About this task - The answer should be each line from the entries below that has the word "file" in it.

Revision comparison data -
★ ★ ★ ★ ★

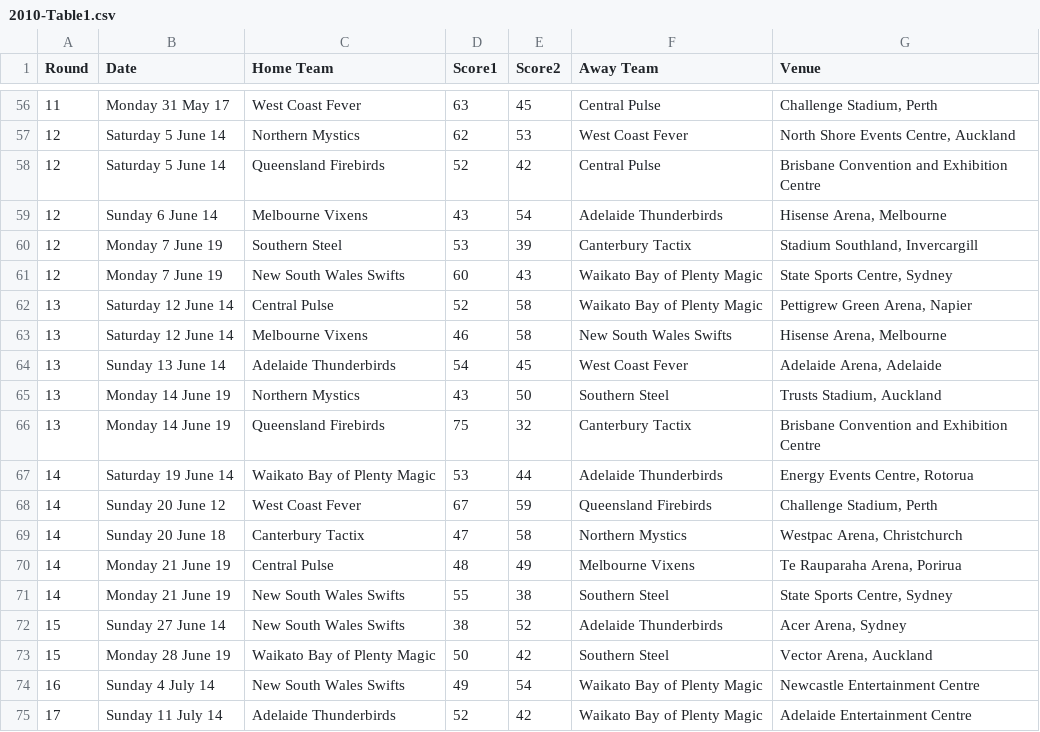
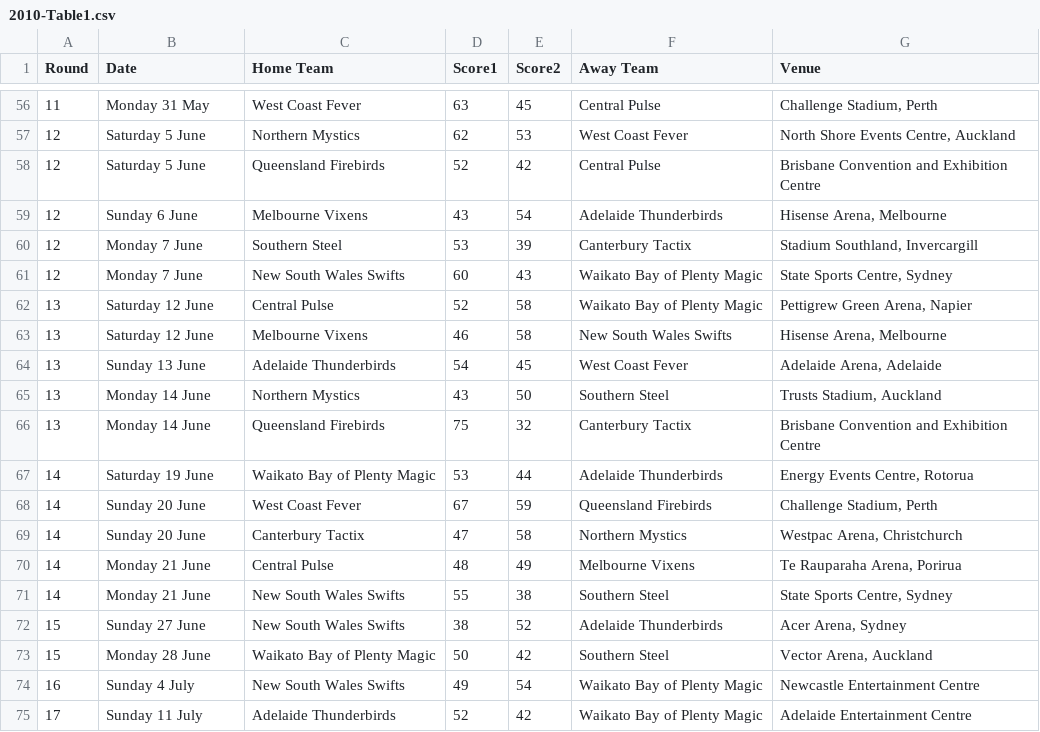
Before and after one commit to haydnbannister/SWEN422A1, a CSV file: data/2010-Table1.csv, drawn as a sheet; only a part is shown, gaps mark what is left out; the diff covers the shown part only.

```diff
--- a/data/2010-Table1.csv
+++ b/data/2010-Table1.csv
@@ -56,20 +56,20 @@ Round,Date,Home Team,Score1,Score2,Away Team,Venue
-11,Monday 31 May 17,West Coast Fever,63,45,Central Pulse,"Challenge Stadium, Perth"
-12,Saturday 5 June 14,Northern Mystics,62,53,West Coast Fever,"North Shore Events Centre, Auckland"
-12,Saturday 5 June 14,Queensland Firebirds,52,42,Central Pulse,Brisbane Convention and Exhibition Centre
-12,Sunday 6 June 14,Melbourne Vixens,43,54,Adelaide Thunderbirds,"Hisense Arena, Melbourne"
-12,Monday 7 June 19,Southern Steel,53,39,Canterbury Tactix,"Stadium Southland, Invercargill"
-12,Monday 7 June 19,New South Wales Swifts,60,43,Waikato Bay of Plenty Magic,"State Sports Centre, Sydney"
-13,Saturday 12 June 14,Central Pulse,52,58,Waikato Bay of Plenty Magic,"Pettigrew Green Arena, Napier"
-13,Saturday 12 June 14,Melbourne Vixens,46,58,New South Wales Swifts,"Hisense Arena, Melbourne"
-13,Sunday 13 June 14,Adelaide Thunderbirds,54,45,West Coast Fever,"Adelaide Arena, Adelaide"
-13,Monday 14 June 19,Northern Mystics,43,50,Southern Steel,"Trusts Stadium, Auckland"
-13,Monday 14 June 19,Queensland Firebirds,75,32,Canterbury Tactix,Brisbane Convention and Exhibition Centre
-14,Saturday 19 June 14,Waikato Bay of Plenty Magic,53,44,Adelaide Thunderbirds,"Energy Events Centre, Rotorua"
-14,Sunday 20 June 12,West Coast Fever,67,59,Queensland Firebirds,"Challenge Stadium, Perth"
-14,Sunday 20 June 18,Canterbury Tactix,47,58,Northern Mystics,"Westpac Arena, Christchurch"
-14,Monday 21 June 19,Central Pulse,48,49,Melbourne Vixens,"Te Rauparaha Arena, Porirua"
-14,Monday 21 June 19,New South Wales Swifts,55,38,Southern Steel,"State Sports Centre, Sydney"
-15,Sunday 27 June 14,New South Wales Swifts,38,52,Adelaide Thunderbirds,"Acer Arena, Sydney"
-15,Monday 28 June 19,Waikato Bay of Plenty Magic,50,42,Southern Steel,"Vector Arena, Auckland "
-16,Sunday 4 July 14,New South Wales Swifts,49,54,Waikato Bay of Plenty Magic,Newcastle Entertainment Centre
-17,Sunday 11 July 14,Adelaide Thunderbirds,52,42,Waikato Bay of Plenty Magic,Adelaide Entertainment Centre
+11,Monday 31 May,West Coast Fever,63,45,Central Pulse,"Challenge Stadium, Perth"
+12,Saturday 5 June,Northern Mystics,62,53,West Coast Fever,"North Shore Events Centre, Auckland"
+12,Saturday 5 June,Queensland Firebirds,52,42,Central Pulse,Brisbane Convention and Exhibition Centre
+12,Sunday 6 June,Melbourne Vixens,43,54,Adelaide Thunderbirds,"Hisense Arena, Melbourne"
+12,Monday 7 June,Southern Steel,53,39,Canterbury Tactix,"Stadium Southland, Invercargill"
+12,Monday 7 June,New South Wales Swifts,60,43,Waikato Bay of Plenty Magic,"State Sports Centre, Sydney"
+13,Saturday 12 June,Central Pulse,52,58,Waikato Bay of Plenty Magic,"Pettigrew Green Arena, Napier"
+13,Saturday 12 June,Melbourne Vixens,46,58,New South Wales Swifts,"Hisense Arena, Melbourne"
+13,Sunday 13 June,Adelaide Thunderbirds,54,45,West Coast Fever,"Adelaide Arena, Adelaide"
+13,Monday 14 June,Northern Mystics,43,50,Southern Steel,"Trusts Stadium, Auckland"
+13,Monday 14 June,Queensland Firebirds,75,32,Canterbury Tactix,Brisbane Convention and Exhibition Centre
+14,Saturday 19 June,Waikato Bay of Plenty Magic,53,44,Adelaide Thunderbirds,"Energy Events Centre, Rotorua"
+14,Sunday 20 June,West Coast Fever,67,59,Queensland Firebirds,"Challenge Stadium, Perth"
+14,Sunday 20 June,Canterbury Tactix,47,58,Northern Mystics,"Westpac Arena, Christchurch"
+14,Monday 21 June,Central Pulse,48,49,Melbourne Vixens,"Te Rauparaha Arena, Porirua"
+14,Monday 21 June,New South Wales Swifts,55,38,Southern Steel,"State Sports Centre, Sydney"
+15,Sunday 27 June,New South Wales Swifts,38,52,Adelaide Thunderbirds,"Acer Arena, Sydney"
+15,Monday 28 June,Waikato Bay of Plenty Magic,50,42,Southern Steel,"Vector Arena, Auckland "
+16,Sunday 4 July,New South Wales Swifts,49,54,Waikato Bay of Plenty Magic,Newcastle Entertainment Centre
+17,Sunday 11 July,Adelaide Thunderbirds,52,42,Waikato Bay of Plenty Magic,Adelaide Entertainment Centre
```
Also changed, not shown: 49 edited cells elsewhere in this file, 1 other file.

★ ★ ★ ★ ★

Finished task -
Before and after one commit to haydnbannister/SWEN422A1, a CSV file: data/2010-Table1.csv, drawn as a sheet; only a part is shown, gaps mark what is left out; the diff covers the shown part only.
Also changed, not shown: 49 edited cells elsewhere in this file, 1 other file.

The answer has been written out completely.